- [Problem to work on]
Report how many lines in the data below hold "templates", with no other words.

[[ Raw data, beginning ]]

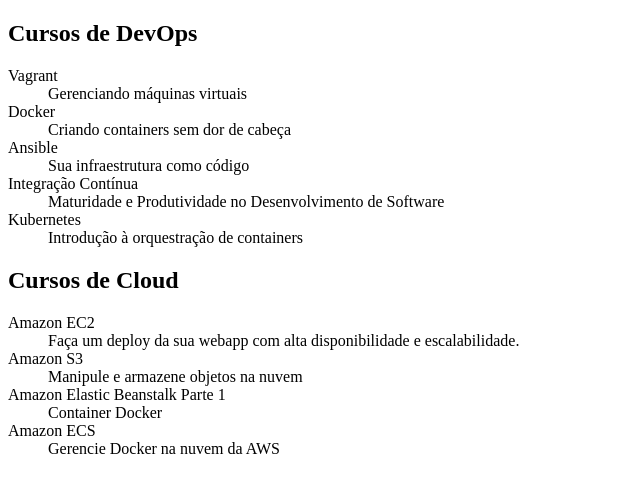
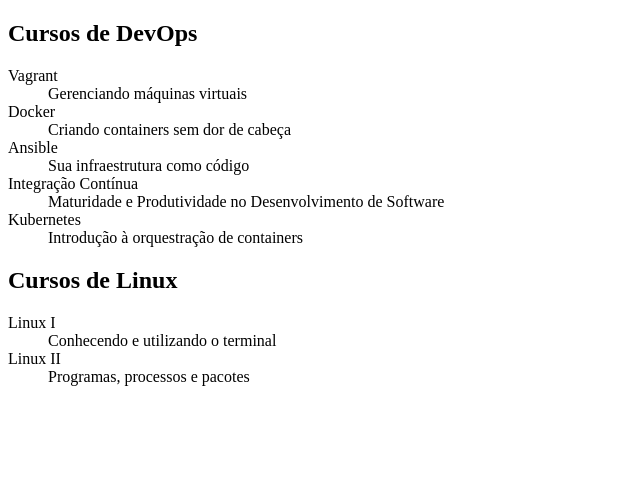
Before and after one commit to pmdpaula/cursoGitAlura, a plain HTML site: page index.html in a window 1280 px wide. Shown: the whole page, without its empty margins (0-640 px from the left). Drawn offline with Linux system fonts and the light colour scheme.

Commit message:
Cursos de Linux I e II adicionados

```diff
--- a/index.html
+++ b/index.html
@@ -27,19 +27,13 @@
     <dd>Introdução à orquestração de containers</dd>
   </dl>
 
-  <h2>Cursos de Cloud</h2>
+  <h2>Cursos de Linux</h2>
   <dl>
-    <dt>Amazon EC2</dt>
-    <dd>Faça um deploy da sua webapp com alta disponibilidade e escalabilidade.</dd>
+    <dt>Linux I</dt>
+    <dd>Conhecendo e utilizando o terminal</dd>
 
-    <dt>Amazon S3</dt>
-    <dd>Manipule e armazene objetos na nuvem</dd>
-
-    <dt>Amazon Elastic Beanstalk Parte 1</dt>
-    <dd>Container Docker</dd>
-
-    <dt>Amazon ECS</dt>
-    <dd>Gerencie Docker na nuvem da AWS</dd>
+    <dt>Linux II</dt>
+    <dd>Programas, processos e pacotes</dd>
   </dl>
 </body>
 
```
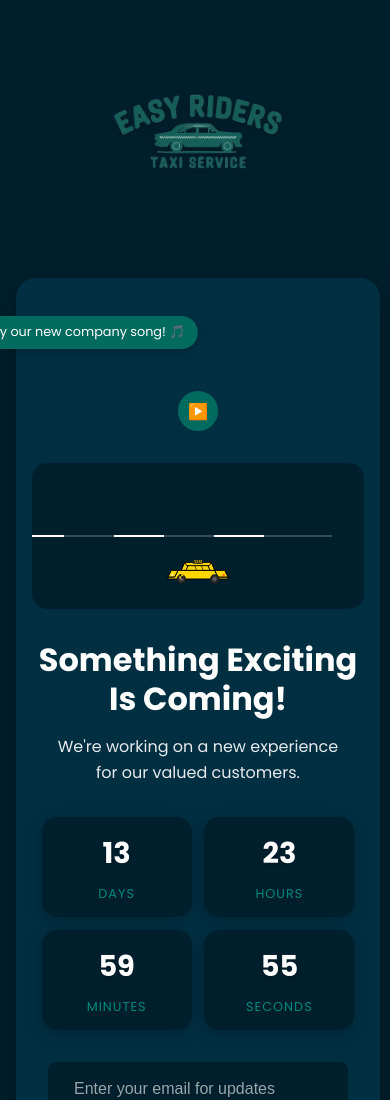
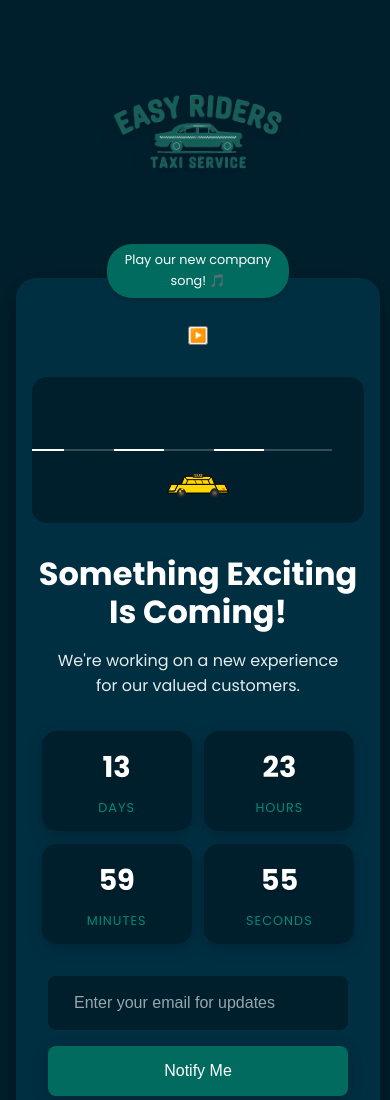
Before and after one commit to CxMadeIt/easy-riders, a plain HTML site: page index.html in a window 390 px wide. Shown: the top 1100 px of the page. Drawn offline with Linux system fonts and the light colour scheme.

Commit message:
Positioned banner relative to content area

```diff
--- a/style.css
+++ b/style.css
@@ -386,44 +386,28 @@ body {
 }
 
 .audio-message {
+  position: absolute;
+  top: -2rem;
+  left: 50%;
+  transform: translateX(-50%);
   background: var(--primary-color);
   color: var(--text-color);
   padding: 0.8rem 2rem;
   border-radius: 25px;
   font-size: 1rem;
   box-shadow: 0 2px 5px rgba(0,0,0,0.2);
-  margin-bottom: 2rem;
   animation: bounce 2s infinite;
-}
-
-.audio-btn {
-  background: var(--primary-color);
-  border: none;
-  border-radius: 50%;
-  width: 3rem;
-  height: 3rem;
-  cursor: pointer;
-  display: flex;
-  align-items: center;
-  justify-content: center;
-  transition: var(--transition);
-}
-
-.audio-icon {
-  font-size: 1.2rem;
-}
-
-.audio-btn:hover {
-  transform: scale(1.1);
-  background: var(--primary-dark);
+  text-align: center;
+  width: fit-content;
+  z-index: 100;
 }
 
 @keyframes bounce {
   0%, 100% {
-    transform: translateY(0);
+    transform: translateX(-50%) translateY(0);
   }
   50% {
-    transform: translateY(-10px);
+    transform: translateX(-50%) translateY(-10px);
   }
 }
 
@@ -436,17 +420,9 @@ body {
   .audio-message {
     font-size: 0.9rem;
     padding: 0.7rem 1.5rem;
-    margin-bottom: 1.5rem;
-    text-align: center;
-  }
-
-  .audio-btn {
-    width: 2.5rem;
-    height: 2.5rem;
-  }
-
-  .audio-icon {
-    font-size: 1rem;
+    width: 90%;
+    max-width: 300px;
+    top: -1.5rem;
   }
 }
 
@@ -769,13 +745,12 @@ body {
 }
 
 .content {
+  position: relative;
   background: var(--card-bg);
   padding: 3rem 2rem;
   border-radius: 20px;
   box-shadow: 0 10px 30px rgba(0, 0, 0, 0.3);
   color: var(--card-text);
-  position: relative;
-  overflow: visible;
   backdrop-filter: blur(10px);
   width: 100%;
   max-width: 800px;
```
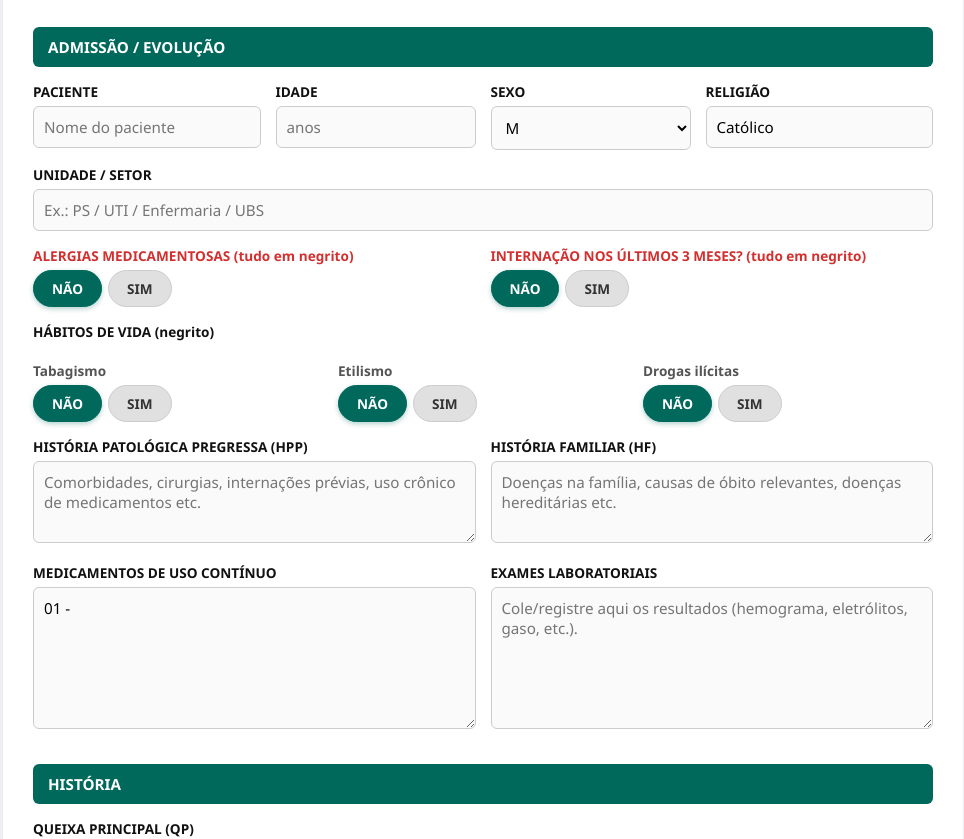
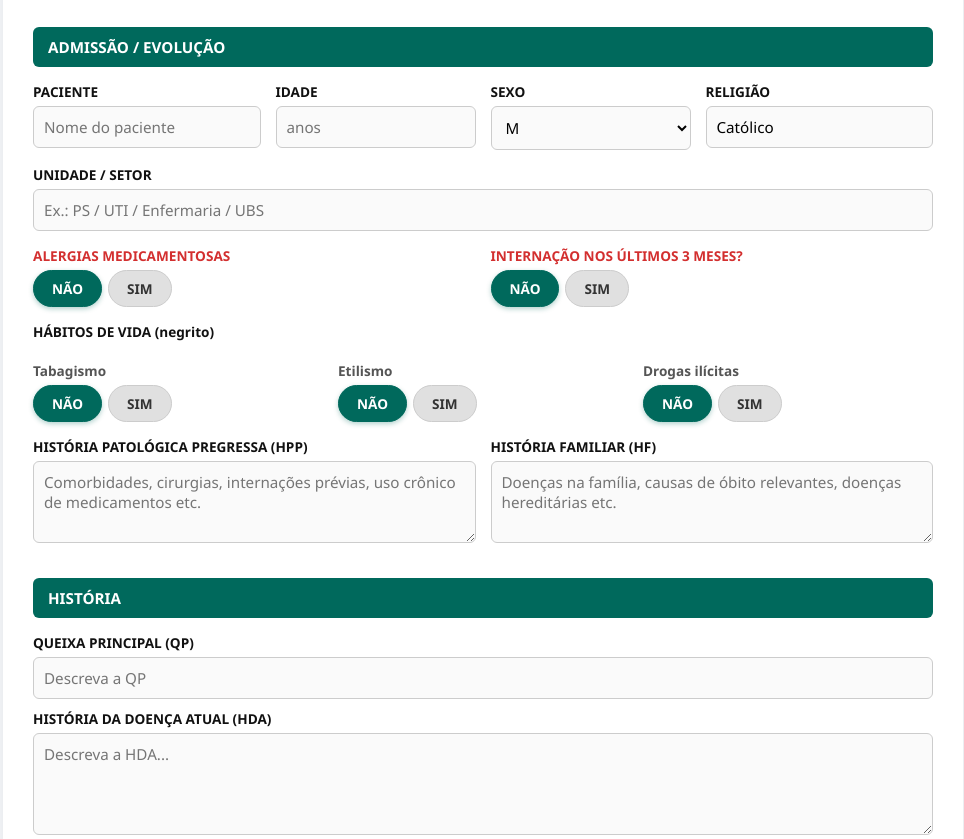
Before and after one commit to silbluesman-dotcom/Anamnese-Fast-Click, a plain HTML site: page index.html in a window 1280 px wide. Shown: the part 140-979 px from the top of the page, without its empty margins (157-1121 px from the left). Drawn offline with Linux system fonts and the light colour scheme.

Commit message:
Add files via upload

```diff
--- a/index.html
+++ b/index.html
@@ -335,7 +335,8 @@
 
     <div class="row">
       <div class="col">
-        <span class="input-label label-alert">ALERGIAS MEDICAMENTOSAS (tudo em negrito)</span>
+        <span class="input-label label-alert">ALERGIAS MEDICAMENTOSAS
+</span>
         <div class="toggle-group" id="alergias-group">
           <div class="toggle-btn active" onclick="setOption('alergias','Não')">NÃO</div>
           <div class="toggle-btn" onclick="setOption('alergias','Sim')">SIM</div>
@@ -344,7 +345,8 @@
       </div>
 
       <div class="col">
-        <span class="input-label label-alert">INTERNAÇÃO NOS ÚLTIMOS 3 MESES? (tudo em negrito)</span>
+        <span class="input-label label-alert">INTERNAÇÃO NOS ÚLTIMOS 3 MESES?
+</span>
         <div class="toggle-group" id="internacao-group">
           <div class="toggle-btn active" onclick="setOption('internacao','Não')">NÃO</div>
           <div class="toggle-btn" onclick="setOption('internacao','Sim')">SIM</div>
@@ -397,6 +399,14 @@
       </div>
     </div>
 
+    <div class="section-title">História</div>
+
+    <span class="input-label label-bold">QUEIXA PRINCIPAL (QP)</span>
+    <input type="text" id="qp" class="input-field" style="margin-bottom:10px;" placeholder="Descreva a QP" />
+
+    <span class="input-label label-bold">HISTÓRIA DA DOENÇA ATUAL (HDA)</span>
+    <textarea id="hda" rows="4" placeholder="Descreva a HDA..."></textarea>
+
     <div class="row">
       <div class="col">
         <span class="input-label label-bold">MEDICAMENTOS DE USO CONTÍNUO</span>
@@ -407,14 +417,6 @@
         <textarea id="labs" rows="6" placeholder="Cole/registre aqui os resultados (hemograma, eletrólitos, gaso, etc.)."></textarea>
       </div>
     </div>
-
-    <div class="section-title">História</div>
-
-    <span class="input-label label-bold">QUEIXA PRINCIPAL (QP)</span>
-    <input type="text" id="qp" class="input-field" style="margin-bottom:10px;" placeholder="Descreva a QP" />
-
-    <span class="input-label label-bold">HISTÓRIA DA DOENÇA ATUAL (HDA)</span>
-    <textarea id="hda" rows="4" placeholder="Descreva a HDA..."></textarea>
 
     <div class="section-title">Exame Físico</div>
 
```
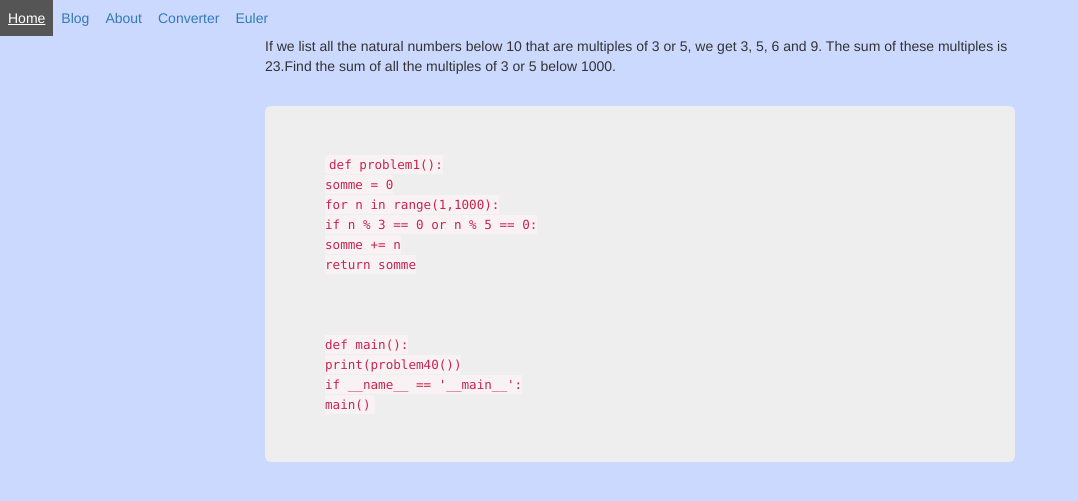
After one commit to ibaf001/monSite, a Flask app: page /problem1 in a window 1280 px wide. The commit adds this page. Shown: the top 501 px of the page, without its empty margins (0-1078 px from the left). Run offline with Flask 2, Linux system fonts and the light colour scheme; some libraries are stand-ins or nearby versions.

Commit message:
Add first problem

```diff
--- a/routes.py
+++ b/routes.py
@@ -16,6 +16,10 @@ def about():
 def euler():
 	return render_template("euler.html")
 
+@app.route("/problem1")
+def problem1():
+	return render_template("/euler/problem1.html")
+
 
 if __name__ == '__main__':
 	app.run(debug=True)
--- a/static/css/main.css
+++ b/static/css/main.css
@@ -1,6 +1,6 @@
 
 body {
-    background-color: #eff1f4;
+    background-color:#ccd9ff /* #eff1f4; */
 }
 
 .main_menu ul {
--- a/templates/euler.html
+++ b/templates/euler.html
@@ -8,7 +8,7 @@
     </div>
     <div class="col-sm-8">
 	 	<div class="list-group">
-	  		<a href="#" class="list-group-item">Problem 1</a>
+	  		<a href="{{ url_for('problem1')}}" class="list-group-item">Problem 1</a>
 	  		<a href="#" class="list-group-item">Problem 2</a>
 	  		<a href="#" class="list-group-item">Problem 3</a>
 		</div>
--- /dev/null
+++ b/templates/euler/problem1.html
@@ -0,0 +1,39 @@
+{% extends "layout.html" %}
+
+{% block content %}
+<div class="container">
+  <div class="row">
+    <div class="col-sm-2">
+
+    </div>
+
+    <div class="col-sm-8">
+    <p>If we list all the natural numbers below 10 that are multiples of 3 or 5, we get 3, 5, 6 and 9. The sum of these multiples is 23.Find the sum of all the multiples of 3 or 5 below 1000.
+    </p>
+    <br>
+    <div class="jumbotron ">
+    	<code >
+    	def problem1():<br>
+    	somme = 0  <br>
+    	for n in range(1,1000): <br>
+        if n % 3 == 0 or n % 5 == 0: <br>
+        somme += n  <br>
+    	return somme  <br>
+        <br><br><br>
+    	def main(): <br>
+            print(problem40()) <br>
+
+
+        if __name__ == '__main__':<br>
+            main()
+    	</code>
+    </div>
+
+    <div class="col-sm-2">
+
+    </div>
+ </div>
+
+
+
+{% endblock %}
--- a/templates/layout.html
+++ b/templates/layout.html
@@ -9,6 +9,9 @@
       href="{{url_for('.static', filename='css/main.css')}}">
 {% endblock %}
 
+<div class="container">
+  <div class="row">
+
 {% block navbar %}
 <div class="main_menu" >
 	<ul>
@@ -17,13 +20,19 @@
 		<li><a href="{{ url_for('about')}}">About</a></li>
 		<li><a href="http://convertibo.herokuapp.com/" target="_blank">Converter</a></li>
 
-     	<li><a a href="{{ url_for('euler')}}">Euler</a></li>
+     	<li><a href="{{ url_for('euler')}}">Euler</a></li>
 
 	</ul>
   <!-- ... -->
 </div>
 {% endblock %}
+  </div>
 
+<div class="row">
 {% block content %}
 
 {% endblock %}
+</div>
+
+
+</div>
```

[[ Raw data, end ]]

- [Solution to the problem]
5